Foreign interference

Unemployment fraud during the pandemic has reportedly funneled billions to foreign crime syndicates

Your COVID-19 unemployment check may have ended up overseas — and not because you bought too many shirts from Zara during lockdown. 

A Thursday report from Axios estimates up to $400 billion in unemployment fraud during the pandemic, with the "bulk of the money likely [ending] in the hands of foreign crime syndicates." Some, however, are understandably skeptical of the numbers.
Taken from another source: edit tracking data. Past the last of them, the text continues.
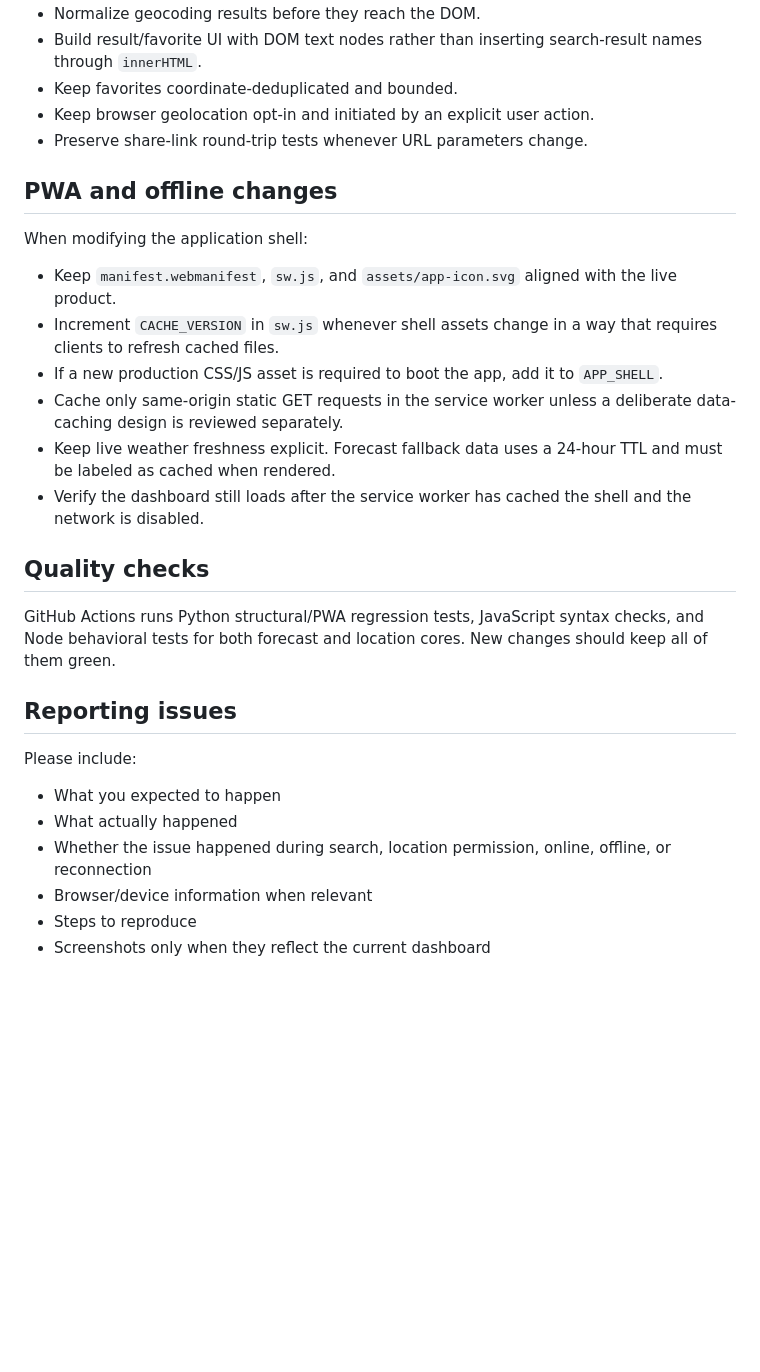
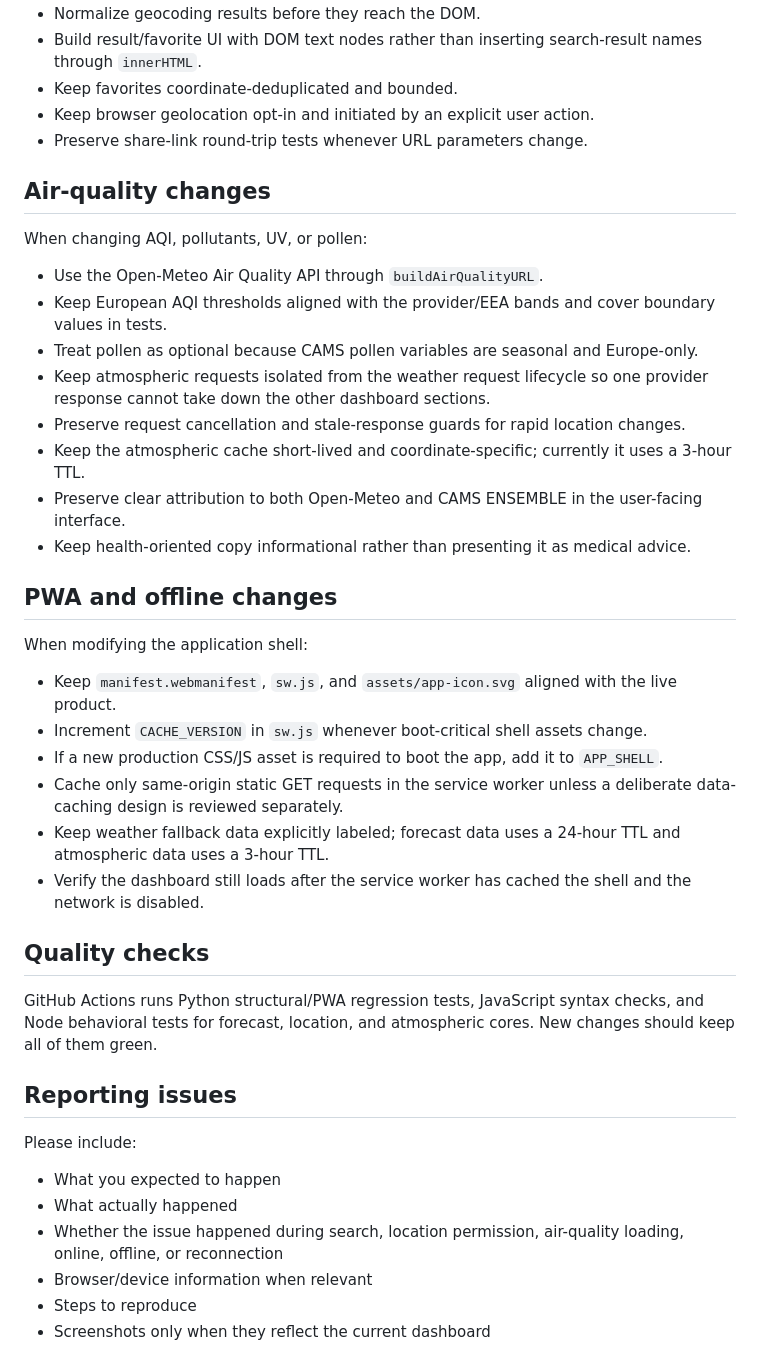
Before and after one commit to ParBproject/skycast, a Markdown page: CONTRIBUTING.md, the part around one of its changes. Rendered like a GitHub page; blank space fills up the shorter version.

```diff
--- a/CONTRIBUTING.md
+++ b/CONTRIBUTING.md
@@ -51,20 +54,33 @@ When changing search, favorites, geolocation, or sharing:
 - Keep browser geolocation opt-in and initiated by an explicit user action.
 - Preserve share-link round-trip tests whenever URL parameters change.
 
+## Air-quality changes
+
+When changing AQI, pollutants, UV, or pollen:
+
+- Use the Open-Meteo Air Quality API through `buildAirQualityURL`.
+- Keep European AQI thresholds aligned with the provider/EEA bands and cover boundary values in tests.
+- Treat pollen as optional because CAMS pollen variables are seasonal and Europe-only.
+- Keep atmospheric requests isolated from the weather request lifecycle so one provider response cannot take down the other dashboard sections.
+- Preserve request cancellation and stale-response guards for rapid location changes.
+- Keep the atmospheric cache short-lived and coordinate-specific; currently it uses a 3-hour TTL.
+- Preserve clear attribution to both Open-Meteo and CAMS ENSEMBLE in the user-facing interface.
+- Keep health-oriented copy informational rather than presenting it as medical advice.
+
 ## PWA and offline changes
 
 When modifying the application shell:
 
 - Keep `manifest.webmanifest`, `sw.js`, and `assets/app-icon.svg` aligned with the live product.
-- Increment `CACHE_VERSION` in `sw.js` whenever shell assets change in a way that requires clients to refresh cached files.
+- Increment `CACHE_VERSION` in `sw.js` whenever boot-critical shell assets change.
 - If a new production CSS/JS asset is required to boot the app, add it to `APP_SHELL`.
 - Cache only same-origin static GET requests in the service worker unless a deliberate data-caching design is reviewed separately.
-- Keep live weather freshness explicit. Forecast fallback data uses a 24-hour TTL and must be labeled as cached when rendered.
+- Keep weather fallback data explicitly labeled; forecast data uses a 24-hour TTL and atmospheric data uses a 3-hour TTL.
 - Verify the dashboard still loads after the service worker has cached the shell and the network is disabled.
 
 ## Quality checks
 
-GitHub Actions runs Python structural/PWA regression tests, JavaScript syntax checks, and Node behavioral tests for both forecast and location cores. New changes should keep all of them green.
+GitHub Actions runs Python structural/PWA regression tests, JavaScript syntax checks, and Node behavioral tests for forecast, location, and atmospheric cores. New changes should keep all of them green.
 
 ## Reporting issues
 
@@ -72,7 +88,7 @@ Please include:
 
 - What you expected to happen
 - What actually happened
-- Whether the issue happened during search, location permission, online, offline, or reconnection
+- Whether the issue happened during search, location permission, air-quality loading, online, offline, or reconnection
 - Browser/device information when relevant
 - Steps to reproduce
 - Screenshots only when they reflect the current dashboard
```
Also changed, not shown: other parts of CONTRIBUTING.md (+12 -9 lines).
Blake Hall, CEO of fraud-prevention company ID.me, claims as much as 50 percent "of all unemployment monies might have been stolen," with a supposed 70 percent going to "criminal syndicates in China, Nigeria, Russia, and elsewhere," per Haywood Talcove, CEO of LexisNexis Risk Solutions. Such an element of foreign interference makes this not only a matter of theft, Axios writes, but of national security.

Once-"rare" unemployment claims weren't typically regarded by crime syndicates as worthwhile — but as the pandemic progressed and jobless claims hit unprecedented levels last April, unemployment "became where the big money was." Now, Axios reports, fraud service is offered on the dark web, most frequently targeting the states lacking the ability to detect it.

Maryland Gov. Larry Hogan (R) said the state uncovered a "massive criminal enterprise involving fraudulent unemployment claims" last year. He added that over "90 percent of claims flagged in Maryland" are later labeled as fraudulent.

Skeptics, however, have otherwise flagged a lack of evidence to support Axios' "huge claim," especially as the story's main source — Blake Hall — has a stake in the anti-fraud business. 

Despite a muddled consensus as to exact scope, this is "not the first reported instance of stimulus money ending up in the wrong hands," Insider reports, and, if anything, just underscores the need for robust fraud detection services nationwide. The White House indicated unemployment fraud is "one of the most serious challenges" it's dealing with.

Read the full report at Axios.